The hard news for millennials in these expanding areas, however, is that areas in rent territory are not ideal for home purchases. Millennials that eventually want to purchase homes will need to save for this process, which might mean paying less in rent and could result in reversal of growth within these trendy areas with big rental price tags. In turn, housing demands would shrink, along with property values, creating a no-win situation for current homeowners. 

It's easy to see these numbers at work through the Beracha, Hardin, and Johnson "Buy vs. Rent" housing index. This survey conducts a "horse race" that shows a comparison between an individual buying a home and renting a place of similar value while investing the money of homeownership elsewhere across major urban areas. While the recession brought forward a pro-rent housing marketing, the race between buying and renting is currently close to neck-and-neck.

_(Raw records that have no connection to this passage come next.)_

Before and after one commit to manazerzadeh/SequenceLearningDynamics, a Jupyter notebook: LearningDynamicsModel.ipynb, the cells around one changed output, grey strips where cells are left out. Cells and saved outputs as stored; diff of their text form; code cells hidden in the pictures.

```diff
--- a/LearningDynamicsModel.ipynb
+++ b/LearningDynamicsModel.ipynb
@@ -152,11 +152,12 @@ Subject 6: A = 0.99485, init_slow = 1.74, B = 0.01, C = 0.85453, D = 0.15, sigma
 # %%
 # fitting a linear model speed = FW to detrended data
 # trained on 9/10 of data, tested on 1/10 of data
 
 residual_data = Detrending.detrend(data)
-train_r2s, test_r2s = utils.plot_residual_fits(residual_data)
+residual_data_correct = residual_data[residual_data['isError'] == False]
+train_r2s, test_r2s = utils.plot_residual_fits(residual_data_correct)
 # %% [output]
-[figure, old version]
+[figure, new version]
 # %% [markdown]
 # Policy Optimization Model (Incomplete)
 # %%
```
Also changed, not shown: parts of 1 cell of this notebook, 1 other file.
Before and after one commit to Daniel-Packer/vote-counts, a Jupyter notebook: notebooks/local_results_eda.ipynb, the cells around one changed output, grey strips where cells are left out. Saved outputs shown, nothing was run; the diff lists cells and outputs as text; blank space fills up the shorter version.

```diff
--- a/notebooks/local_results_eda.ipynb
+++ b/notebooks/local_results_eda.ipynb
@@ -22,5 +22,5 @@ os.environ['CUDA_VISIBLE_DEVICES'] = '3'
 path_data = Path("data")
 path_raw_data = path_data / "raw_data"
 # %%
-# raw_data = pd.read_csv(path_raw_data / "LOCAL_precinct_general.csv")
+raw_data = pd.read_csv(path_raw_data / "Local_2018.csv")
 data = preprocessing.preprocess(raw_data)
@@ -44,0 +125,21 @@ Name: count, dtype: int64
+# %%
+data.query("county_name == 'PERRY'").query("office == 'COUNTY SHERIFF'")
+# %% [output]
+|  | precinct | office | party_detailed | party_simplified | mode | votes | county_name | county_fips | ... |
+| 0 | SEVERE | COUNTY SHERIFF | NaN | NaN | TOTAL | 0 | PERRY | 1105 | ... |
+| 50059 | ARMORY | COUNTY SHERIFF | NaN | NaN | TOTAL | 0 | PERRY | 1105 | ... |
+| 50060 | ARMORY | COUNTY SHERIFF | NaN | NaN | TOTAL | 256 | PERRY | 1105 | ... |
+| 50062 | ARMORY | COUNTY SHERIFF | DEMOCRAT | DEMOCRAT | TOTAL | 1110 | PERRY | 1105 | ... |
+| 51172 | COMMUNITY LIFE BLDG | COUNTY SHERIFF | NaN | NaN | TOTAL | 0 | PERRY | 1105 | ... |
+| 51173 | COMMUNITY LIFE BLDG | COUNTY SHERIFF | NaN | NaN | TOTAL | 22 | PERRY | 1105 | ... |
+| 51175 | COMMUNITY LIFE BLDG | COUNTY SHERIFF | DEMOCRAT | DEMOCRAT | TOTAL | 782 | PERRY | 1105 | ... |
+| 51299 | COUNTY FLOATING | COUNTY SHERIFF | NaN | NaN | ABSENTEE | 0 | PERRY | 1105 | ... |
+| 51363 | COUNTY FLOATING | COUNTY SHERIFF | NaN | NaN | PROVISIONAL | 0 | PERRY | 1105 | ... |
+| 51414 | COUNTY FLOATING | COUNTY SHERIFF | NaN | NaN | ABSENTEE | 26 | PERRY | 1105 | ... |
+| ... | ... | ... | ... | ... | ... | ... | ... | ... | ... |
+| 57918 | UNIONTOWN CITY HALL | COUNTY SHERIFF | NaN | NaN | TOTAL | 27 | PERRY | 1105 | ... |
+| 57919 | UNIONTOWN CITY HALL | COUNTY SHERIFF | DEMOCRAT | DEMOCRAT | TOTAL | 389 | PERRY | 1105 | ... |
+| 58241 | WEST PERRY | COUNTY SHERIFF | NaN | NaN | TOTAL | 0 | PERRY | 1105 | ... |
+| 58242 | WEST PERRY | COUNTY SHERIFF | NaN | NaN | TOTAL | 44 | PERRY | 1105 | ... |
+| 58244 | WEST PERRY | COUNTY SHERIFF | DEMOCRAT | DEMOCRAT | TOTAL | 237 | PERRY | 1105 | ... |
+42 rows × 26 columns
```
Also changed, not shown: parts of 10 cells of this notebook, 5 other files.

The Chicago Exception

But, while these "urban burbs" continue to experience growing pains, Chicago's popularity remains steadyForbes found that the Chicago population aged 20-29 has stayed about the same over the course of the new millennium.

While this stability is certainly not the only factor deciding the "rent vs. buy" battle for millennials, it does influence home buying's superiority in Chicago. Our fair city was one of four listed as a strong buy territory on the national housing market index. Historically, buying a home in Chicago is a secure path to wealth accumulation, because demand and values remain steady. 

Ultimately, this means that millennials should consider saying "yes" to buying a home in Chicago. There are plenty of resources and guides for buying a new home, and it can be the next step in establishing a healthy financial trajectory.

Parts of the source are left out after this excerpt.